• _Data records_:
________________________________________

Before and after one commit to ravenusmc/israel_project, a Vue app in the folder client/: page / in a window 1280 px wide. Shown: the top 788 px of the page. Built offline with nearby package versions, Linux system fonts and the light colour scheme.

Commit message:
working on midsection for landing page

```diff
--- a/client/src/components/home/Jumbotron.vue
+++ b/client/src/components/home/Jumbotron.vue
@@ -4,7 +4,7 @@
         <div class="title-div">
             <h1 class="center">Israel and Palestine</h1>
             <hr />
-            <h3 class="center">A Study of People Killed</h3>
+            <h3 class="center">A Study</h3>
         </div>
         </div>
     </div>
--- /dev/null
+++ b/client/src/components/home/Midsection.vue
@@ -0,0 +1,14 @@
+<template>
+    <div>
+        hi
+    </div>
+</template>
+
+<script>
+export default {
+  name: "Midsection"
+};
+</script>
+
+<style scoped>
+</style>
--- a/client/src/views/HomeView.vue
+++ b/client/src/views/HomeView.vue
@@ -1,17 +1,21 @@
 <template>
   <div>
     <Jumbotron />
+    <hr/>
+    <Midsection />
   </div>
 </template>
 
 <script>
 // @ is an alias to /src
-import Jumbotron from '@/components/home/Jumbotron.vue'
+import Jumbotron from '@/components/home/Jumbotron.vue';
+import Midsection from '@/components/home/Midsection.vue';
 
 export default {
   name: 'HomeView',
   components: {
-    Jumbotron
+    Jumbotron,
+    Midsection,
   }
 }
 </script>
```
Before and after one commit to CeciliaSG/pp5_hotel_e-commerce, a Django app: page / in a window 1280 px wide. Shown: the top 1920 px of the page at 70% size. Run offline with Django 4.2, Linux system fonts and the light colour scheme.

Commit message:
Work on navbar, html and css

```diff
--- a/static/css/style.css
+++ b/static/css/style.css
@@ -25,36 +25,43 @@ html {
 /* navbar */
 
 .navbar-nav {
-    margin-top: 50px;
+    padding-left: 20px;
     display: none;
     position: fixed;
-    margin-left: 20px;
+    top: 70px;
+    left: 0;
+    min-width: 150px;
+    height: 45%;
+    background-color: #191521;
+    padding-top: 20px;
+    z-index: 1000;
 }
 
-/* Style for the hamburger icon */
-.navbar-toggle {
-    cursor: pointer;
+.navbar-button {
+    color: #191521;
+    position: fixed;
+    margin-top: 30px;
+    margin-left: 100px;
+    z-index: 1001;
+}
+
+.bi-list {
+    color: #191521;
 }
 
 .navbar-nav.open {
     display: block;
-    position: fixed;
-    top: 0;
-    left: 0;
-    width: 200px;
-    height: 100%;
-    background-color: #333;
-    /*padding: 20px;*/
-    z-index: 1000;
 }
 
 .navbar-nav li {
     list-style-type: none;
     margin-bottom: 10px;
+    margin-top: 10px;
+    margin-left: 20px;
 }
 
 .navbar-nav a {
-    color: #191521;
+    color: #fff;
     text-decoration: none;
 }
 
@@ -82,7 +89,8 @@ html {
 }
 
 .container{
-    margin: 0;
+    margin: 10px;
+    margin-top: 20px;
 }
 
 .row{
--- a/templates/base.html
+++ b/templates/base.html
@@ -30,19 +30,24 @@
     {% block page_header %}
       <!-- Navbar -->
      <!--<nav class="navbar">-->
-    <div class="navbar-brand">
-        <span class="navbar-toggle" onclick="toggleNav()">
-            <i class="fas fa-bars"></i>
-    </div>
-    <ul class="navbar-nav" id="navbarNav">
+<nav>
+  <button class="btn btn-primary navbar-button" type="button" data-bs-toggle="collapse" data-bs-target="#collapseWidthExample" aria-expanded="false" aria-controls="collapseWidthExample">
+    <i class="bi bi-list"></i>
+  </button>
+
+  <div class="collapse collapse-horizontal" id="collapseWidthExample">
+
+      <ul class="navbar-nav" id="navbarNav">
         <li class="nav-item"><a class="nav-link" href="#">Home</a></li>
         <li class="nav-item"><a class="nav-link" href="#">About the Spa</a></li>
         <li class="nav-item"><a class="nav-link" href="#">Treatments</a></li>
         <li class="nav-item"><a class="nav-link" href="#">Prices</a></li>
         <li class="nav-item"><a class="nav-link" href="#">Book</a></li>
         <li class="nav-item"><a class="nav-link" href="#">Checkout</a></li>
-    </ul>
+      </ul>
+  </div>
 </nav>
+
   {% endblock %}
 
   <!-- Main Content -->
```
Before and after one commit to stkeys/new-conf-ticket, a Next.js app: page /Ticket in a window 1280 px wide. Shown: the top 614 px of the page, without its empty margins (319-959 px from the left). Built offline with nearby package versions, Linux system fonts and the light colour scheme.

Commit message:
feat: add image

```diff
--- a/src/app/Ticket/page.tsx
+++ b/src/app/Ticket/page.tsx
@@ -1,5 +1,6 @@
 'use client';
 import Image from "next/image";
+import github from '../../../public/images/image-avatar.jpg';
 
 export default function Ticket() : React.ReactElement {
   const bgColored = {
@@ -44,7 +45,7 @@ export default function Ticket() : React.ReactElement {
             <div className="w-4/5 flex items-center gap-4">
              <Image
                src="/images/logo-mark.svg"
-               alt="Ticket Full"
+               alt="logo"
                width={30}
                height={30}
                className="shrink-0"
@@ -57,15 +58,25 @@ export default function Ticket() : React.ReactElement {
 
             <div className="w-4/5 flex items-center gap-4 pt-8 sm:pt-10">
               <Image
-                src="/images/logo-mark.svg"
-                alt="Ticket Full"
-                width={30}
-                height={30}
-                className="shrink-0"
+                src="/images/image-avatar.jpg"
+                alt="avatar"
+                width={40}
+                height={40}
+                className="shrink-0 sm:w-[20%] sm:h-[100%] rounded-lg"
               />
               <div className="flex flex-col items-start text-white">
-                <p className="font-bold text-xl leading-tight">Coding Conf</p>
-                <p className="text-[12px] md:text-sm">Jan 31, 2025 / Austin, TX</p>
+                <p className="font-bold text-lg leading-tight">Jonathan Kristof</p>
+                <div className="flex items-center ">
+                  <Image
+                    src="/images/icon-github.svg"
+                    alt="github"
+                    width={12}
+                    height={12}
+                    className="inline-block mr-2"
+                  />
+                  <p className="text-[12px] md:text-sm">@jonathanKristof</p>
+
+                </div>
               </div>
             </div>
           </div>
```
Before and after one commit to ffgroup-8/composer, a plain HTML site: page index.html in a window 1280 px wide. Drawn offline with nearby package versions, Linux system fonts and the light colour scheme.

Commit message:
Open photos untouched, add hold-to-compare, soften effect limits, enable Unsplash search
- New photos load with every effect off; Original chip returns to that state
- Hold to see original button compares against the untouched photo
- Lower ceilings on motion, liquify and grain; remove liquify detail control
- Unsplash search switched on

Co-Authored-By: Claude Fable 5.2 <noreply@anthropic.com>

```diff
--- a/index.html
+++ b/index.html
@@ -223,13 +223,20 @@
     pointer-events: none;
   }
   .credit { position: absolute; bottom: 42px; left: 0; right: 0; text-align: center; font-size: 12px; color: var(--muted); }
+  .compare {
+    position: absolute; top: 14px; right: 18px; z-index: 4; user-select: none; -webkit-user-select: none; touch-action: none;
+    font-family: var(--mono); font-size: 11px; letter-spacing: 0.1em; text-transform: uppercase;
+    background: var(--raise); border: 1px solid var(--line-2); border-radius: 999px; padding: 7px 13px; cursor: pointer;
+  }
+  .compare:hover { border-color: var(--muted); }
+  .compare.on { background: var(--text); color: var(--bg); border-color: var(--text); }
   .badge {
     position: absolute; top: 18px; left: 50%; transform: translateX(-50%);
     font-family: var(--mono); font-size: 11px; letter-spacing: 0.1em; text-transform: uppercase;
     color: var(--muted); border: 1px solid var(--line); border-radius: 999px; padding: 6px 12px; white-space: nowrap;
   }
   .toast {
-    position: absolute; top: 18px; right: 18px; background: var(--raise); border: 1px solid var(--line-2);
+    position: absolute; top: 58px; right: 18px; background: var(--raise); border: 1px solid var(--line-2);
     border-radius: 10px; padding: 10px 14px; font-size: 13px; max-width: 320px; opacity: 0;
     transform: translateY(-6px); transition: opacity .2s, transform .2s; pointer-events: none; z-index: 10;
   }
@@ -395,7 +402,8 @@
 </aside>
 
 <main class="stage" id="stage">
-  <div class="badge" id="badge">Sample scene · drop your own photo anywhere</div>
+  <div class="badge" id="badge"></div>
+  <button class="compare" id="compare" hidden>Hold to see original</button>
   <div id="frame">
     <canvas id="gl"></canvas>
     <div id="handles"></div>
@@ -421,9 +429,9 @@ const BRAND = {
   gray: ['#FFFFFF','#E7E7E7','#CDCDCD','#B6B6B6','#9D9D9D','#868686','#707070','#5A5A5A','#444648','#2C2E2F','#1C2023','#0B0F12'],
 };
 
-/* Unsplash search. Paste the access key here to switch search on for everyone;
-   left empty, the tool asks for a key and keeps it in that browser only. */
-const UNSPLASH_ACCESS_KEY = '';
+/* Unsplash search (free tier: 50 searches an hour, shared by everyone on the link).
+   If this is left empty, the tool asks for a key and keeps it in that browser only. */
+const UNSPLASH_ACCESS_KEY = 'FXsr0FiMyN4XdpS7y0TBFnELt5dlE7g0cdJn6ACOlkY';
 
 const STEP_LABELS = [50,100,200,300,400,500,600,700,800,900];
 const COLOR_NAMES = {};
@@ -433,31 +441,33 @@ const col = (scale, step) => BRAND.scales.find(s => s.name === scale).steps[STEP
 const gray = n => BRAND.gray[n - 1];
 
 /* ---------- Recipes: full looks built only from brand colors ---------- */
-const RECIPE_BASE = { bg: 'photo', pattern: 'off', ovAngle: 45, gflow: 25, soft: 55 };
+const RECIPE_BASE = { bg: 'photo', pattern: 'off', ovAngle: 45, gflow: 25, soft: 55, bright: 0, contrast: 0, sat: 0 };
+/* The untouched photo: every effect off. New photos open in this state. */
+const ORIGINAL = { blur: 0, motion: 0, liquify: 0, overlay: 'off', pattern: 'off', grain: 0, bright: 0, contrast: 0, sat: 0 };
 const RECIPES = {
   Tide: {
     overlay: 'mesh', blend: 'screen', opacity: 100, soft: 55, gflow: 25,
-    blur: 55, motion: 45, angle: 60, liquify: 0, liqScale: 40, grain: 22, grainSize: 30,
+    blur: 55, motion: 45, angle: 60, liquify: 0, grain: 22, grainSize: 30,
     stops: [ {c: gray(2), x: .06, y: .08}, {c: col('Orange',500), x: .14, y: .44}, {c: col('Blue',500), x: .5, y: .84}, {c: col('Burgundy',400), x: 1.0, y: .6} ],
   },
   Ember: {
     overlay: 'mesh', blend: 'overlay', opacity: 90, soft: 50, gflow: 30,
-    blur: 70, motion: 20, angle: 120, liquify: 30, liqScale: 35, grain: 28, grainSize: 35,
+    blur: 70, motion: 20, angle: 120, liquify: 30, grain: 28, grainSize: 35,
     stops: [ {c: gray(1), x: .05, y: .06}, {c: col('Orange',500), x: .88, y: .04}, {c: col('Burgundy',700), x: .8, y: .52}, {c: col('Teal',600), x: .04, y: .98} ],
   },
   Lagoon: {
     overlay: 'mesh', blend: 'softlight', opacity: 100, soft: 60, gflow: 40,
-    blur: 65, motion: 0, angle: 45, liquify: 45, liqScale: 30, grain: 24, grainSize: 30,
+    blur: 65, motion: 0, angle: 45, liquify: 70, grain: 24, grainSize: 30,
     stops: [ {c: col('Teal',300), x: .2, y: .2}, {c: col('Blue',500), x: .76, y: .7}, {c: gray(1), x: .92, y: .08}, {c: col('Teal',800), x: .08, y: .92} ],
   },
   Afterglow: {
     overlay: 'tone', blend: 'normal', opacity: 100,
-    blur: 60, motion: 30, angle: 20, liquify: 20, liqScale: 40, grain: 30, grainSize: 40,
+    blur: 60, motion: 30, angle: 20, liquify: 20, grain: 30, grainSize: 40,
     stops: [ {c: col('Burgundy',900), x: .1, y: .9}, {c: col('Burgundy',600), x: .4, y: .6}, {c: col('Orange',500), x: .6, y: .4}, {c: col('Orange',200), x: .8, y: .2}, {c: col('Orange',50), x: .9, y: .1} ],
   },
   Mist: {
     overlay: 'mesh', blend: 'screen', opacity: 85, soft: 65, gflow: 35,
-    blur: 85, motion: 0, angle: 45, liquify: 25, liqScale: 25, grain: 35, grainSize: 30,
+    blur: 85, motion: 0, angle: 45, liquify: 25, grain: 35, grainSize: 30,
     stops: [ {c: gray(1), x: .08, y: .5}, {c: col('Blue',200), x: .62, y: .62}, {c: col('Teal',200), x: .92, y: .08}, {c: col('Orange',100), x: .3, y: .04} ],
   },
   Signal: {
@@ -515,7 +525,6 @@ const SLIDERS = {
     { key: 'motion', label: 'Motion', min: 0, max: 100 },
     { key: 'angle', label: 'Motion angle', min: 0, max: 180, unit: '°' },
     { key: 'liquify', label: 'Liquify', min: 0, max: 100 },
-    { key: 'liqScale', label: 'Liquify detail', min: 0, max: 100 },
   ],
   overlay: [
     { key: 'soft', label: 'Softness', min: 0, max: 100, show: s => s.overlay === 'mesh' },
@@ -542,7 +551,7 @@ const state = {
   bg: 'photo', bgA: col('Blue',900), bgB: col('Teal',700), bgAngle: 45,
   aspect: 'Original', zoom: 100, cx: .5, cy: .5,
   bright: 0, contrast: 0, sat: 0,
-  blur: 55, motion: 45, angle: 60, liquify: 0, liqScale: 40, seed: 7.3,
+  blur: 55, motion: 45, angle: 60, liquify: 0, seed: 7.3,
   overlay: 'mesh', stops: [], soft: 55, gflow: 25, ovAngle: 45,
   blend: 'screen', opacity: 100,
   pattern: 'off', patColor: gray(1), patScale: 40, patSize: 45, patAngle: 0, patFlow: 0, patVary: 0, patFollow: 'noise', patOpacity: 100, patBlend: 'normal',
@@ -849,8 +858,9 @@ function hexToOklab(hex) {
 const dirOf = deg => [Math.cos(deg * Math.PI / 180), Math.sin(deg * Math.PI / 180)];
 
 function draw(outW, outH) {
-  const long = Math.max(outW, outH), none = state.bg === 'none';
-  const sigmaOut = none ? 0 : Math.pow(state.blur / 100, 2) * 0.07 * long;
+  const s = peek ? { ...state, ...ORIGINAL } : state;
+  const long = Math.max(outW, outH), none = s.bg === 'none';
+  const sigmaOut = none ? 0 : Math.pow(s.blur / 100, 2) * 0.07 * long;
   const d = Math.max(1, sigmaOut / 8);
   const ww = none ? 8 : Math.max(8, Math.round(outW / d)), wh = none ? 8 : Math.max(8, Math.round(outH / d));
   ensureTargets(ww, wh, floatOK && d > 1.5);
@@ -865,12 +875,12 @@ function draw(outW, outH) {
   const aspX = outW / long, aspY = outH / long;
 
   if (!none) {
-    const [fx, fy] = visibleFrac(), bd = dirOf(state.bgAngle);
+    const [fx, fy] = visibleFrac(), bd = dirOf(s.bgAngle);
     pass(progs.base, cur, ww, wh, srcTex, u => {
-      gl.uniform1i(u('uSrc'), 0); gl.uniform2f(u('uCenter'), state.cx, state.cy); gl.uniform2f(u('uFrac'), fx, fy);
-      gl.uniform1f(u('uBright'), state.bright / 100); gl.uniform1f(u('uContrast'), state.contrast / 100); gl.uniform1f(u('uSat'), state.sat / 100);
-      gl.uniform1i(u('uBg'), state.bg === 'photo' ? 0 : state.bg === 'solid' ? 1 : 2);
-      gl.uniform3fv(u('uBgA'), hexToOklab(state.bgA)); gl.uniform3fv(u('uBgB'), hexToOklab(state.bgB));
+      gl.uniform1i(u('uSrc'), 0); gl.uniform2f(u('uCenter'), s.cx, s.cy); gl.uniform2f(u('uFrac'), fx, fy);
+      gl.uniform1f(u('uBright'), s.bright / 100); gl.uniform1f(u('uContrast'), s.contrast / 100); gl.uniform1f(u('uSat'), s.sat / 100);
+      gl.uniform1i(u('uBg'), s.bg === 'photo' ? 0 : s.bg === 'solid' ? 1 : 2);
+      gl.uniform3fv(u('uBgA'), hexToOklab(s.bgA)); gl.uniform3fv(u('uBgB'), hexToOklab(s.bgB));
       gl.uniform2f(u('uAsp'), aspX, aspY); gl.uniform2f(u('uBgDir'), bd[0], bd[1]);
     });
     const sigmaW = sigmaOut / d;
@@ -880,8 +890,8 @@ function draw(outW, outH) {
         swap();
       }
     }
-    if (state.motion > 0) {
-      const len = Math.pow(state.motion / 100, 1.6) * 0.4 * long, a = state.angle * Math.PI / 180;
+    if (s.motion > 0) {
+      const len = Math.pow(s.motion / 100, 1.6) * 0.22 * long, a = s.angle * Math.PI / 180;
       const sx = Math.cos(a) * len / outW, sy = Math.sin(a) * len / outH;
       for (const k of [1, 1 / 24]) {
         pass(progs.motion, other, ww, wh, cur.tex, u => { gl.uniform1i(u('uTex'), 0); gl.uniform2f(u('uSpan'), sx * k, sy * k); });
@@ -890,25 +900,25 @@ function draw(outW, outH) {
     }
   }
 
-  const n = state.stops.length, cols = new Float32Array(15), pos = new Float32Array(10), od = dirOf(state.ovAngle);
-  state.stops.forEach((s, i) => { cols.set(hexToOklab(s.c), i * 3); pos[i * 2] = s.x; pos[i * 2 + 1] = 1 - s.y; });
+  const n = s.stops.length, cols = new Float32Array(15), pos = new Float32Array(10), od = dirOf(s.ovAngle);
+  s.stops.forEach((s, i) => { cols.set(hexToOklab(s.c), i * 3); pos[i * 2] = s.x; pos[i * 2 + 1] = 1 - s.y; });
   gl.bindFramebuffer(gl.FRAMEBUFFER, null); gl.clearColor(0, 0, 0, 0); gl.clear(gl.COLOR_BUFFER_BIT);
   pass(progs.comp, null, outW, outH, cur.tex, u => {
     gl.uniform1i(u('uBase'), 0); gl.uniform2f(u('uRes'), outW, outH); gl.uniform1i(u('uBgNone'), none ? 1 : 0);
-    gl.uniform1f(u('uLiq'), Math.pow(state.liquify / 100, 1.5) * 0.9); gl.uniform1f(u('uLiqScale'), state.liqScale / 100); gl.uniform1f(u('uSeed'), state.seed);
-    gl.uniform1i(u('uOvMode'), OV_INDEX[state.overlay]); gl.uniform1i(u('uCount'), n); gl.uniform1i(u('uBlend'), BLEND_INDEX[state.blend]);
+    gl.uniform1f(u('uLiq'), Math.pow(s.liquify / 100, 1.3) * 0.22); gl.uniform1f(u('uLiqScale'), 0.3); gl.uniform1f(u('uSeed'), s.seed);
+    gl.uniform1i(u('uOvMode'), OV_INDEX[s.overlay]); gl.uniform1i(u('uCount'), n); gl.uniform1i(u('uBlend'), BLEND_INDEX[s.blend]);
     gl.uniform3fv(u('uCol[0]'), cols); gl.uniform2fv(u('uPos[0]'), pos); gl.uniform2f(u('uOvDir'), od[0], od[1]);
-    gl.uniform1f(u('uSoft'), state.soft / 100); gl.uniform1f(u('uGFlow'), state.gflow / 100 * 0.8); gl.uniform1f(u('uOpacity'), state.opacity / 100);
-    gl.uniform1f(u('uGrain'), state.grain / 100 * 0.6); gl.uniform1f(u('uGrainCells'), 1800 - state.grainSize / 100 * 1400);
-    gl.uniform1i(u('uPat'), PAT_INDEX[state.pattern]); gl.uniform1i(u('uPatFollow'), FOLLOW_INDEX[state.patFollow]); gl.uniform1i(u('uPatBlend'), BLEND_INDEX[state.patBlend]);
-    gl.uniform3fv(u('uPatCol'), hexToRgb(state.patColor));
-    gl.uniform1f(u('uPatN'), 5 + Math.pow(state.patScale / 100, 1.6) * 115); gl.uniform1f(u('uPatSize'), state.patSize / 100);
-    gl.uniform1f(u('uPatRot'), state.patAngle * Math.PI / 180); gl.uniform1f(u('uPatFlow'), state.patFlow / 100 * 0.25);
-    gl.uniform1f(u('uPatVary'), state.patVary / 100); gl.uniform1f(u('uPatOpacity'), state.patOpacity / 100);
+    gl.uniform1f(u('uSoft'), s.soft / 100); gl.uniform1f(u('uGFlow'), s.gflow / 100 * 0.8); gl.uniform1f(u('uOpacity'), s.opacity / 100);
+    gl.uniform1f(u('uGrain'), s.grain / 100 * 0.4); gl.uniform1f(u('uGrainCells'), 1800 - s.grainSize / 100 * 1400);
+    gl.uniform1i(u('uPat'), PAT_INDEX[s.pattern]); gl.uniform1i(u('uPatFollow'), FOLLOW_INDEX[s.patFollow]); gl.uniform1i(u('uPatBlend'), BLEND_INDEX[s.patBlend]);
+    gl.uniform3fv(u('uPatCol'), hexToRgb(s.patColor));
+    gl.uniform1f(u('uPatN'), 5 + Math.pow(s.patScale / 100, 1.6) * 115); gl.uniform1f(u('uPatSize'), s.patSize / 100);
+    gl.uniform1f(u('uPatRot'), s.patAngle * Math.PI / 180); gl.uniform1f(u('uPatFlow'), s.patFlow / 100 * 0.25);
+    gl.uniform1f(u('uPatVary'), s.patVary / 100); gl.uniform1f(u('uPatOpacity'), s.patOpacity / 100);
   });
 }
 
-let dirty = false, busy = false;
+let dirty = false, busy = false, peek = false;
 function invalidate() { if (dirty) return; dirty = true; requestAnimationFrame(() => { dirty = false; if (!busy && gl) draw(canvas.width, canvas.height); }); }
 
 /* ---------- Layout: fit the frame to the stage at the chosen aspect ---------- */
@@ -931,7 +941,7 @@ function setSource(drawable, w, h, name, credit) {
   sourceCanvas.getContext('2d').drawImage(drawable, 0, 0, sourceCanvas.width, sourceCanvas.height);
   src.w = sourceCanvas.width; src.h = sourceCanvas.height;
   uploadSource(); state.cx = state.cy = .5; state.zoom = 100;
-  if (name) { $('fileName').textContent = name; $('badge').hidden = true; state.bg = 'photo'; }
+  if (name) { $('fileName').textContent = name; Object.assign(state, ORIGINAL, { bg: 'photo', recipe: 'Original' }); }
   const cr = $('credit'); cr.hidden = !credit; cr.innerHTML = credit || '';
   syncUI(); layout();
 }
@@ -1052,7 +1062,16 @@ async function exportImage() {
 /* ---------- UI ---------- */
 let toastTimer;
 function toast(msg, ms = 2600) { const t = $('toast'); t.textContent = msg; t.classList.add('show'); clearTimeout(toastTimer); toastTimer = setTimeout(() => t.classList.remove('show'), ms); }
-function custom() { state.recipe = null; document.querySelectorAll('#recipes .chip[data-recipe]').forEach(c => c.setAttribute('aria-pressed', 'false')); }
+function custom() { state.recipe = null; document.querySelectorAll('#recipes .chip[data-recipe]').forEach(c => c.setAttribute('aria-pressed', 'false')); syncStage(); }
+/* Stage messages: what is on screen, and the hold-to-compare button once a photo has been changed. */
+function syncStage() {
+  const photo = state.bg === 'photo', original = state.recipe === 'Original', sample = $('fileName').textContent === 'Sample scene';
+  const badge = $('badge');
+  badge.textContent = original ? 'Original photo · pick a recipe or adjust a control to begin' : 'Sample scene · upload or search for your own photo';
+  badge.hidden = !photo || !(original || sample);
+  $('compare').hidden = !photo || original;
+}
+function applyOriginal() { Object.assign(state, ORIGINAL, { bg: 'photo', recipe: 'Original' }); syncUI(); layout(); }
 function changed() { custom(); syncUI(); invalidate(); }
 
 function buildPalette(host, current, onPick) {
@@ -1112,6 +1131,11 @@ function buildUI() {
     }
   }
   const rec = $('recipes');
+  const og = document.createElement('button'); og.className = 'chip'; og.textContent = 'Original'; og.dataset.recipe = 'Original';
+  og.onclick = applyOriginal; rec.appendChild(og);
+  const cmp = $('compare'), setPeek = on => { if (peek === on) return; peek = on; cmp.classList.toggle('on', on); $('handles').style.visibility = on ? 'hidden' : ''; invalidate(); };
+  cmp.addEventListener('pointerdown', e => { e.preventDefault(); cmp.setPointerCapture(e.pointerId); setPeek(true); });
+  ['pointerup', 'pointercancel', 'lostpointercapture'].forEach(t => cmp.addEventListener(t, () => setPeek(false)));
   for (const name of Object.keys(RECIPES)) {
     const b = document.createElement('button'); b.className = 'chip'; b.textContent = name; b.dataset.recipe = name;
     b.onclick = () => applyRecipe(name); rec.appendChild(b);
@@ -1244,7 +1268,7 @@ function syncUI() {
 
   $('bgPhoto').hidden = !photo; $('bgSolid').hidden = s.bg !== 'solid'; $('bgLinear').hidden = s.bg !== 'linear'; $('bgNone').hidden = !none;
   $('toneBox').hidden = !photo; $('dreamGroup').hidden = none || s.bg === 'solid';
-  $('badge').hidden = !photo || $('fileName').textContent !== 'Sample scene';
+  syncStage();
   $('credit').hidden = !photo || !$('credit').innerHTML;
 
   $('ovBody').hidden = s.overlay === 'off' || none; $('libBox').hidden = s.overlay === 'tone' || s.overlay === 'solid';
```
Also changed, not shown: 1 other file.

________________________________________

Whenever a line in the data holds "stops", copy that line.

• _Answer to this exercise_:
     stops: [ {c: gray(2), x: .06, y: .08}, {c: col('Orange',500), x: .14, y: .44}, {c: col('Blue',500), x: .5, y: .84}, {c: col('Burgundy',400), x: 1.0, y: .6} ],
     stops: [ {c: gray(1), x: .05, y: .06}, {c: col('Orange',500), x: .88, y: .04}, {c: col('Burgundy',700), x: .8, y: .52}, {c: col('Teal',600), x: .04, y: .98} ],
     stops: [ {c: col('Teal',300), x: .2, y: .2}, {c: col('Blue',500), x: .76, y: .7}, {c: gray(1), x: .92, y: .08}, {c: col('Teal',800), x: .08, y: .92} ],
     stops: [ {c: col('Burgundy',900), x: .1, y: .9}, {c: col('Burgundy',600), x: .4, y: .6}, {c: col('Orange',500), x: .6, y: .4}, {c: col('Orange',200), x: .8, y: .2}, {c: col('Orange',50), x: .9, y: .1} ],
     stops: [ {c: gray(1), x: .08, y: .5}, {c: col('Blue',200), x: .62, y: .62}, {c: col('Teal',200), x: .92, y: .08}, {c: col('Orange',100), x: .3, y: .04} ],
   overlay: 'mesh', stops: [], soft: 55, gflow: 25, ovAngle: 45,
-  const n = state.stops.length, cols = new Float32Array(15), pos = new Float32Array(10), od = dirOf(state.ovAngle);
-  state.stops.forEach((s, i) => { cols.set(hexToOklab(s.c), i * 3); pos[i * 2] = s.x; pos[i * 2 + 1] = 1 - s.y; });
+  const n = s.stops.length, cols = new Float32Array(15), pos = new Float32Array(10), od = dirOf(s.ovAngle);
+  s.stops.forEach((s, i) => { cols.set(hexToOklab(s.c), i * 3); pos[i * 2] = s.x; pos[i * 2 + 1] = 1 - s.y; });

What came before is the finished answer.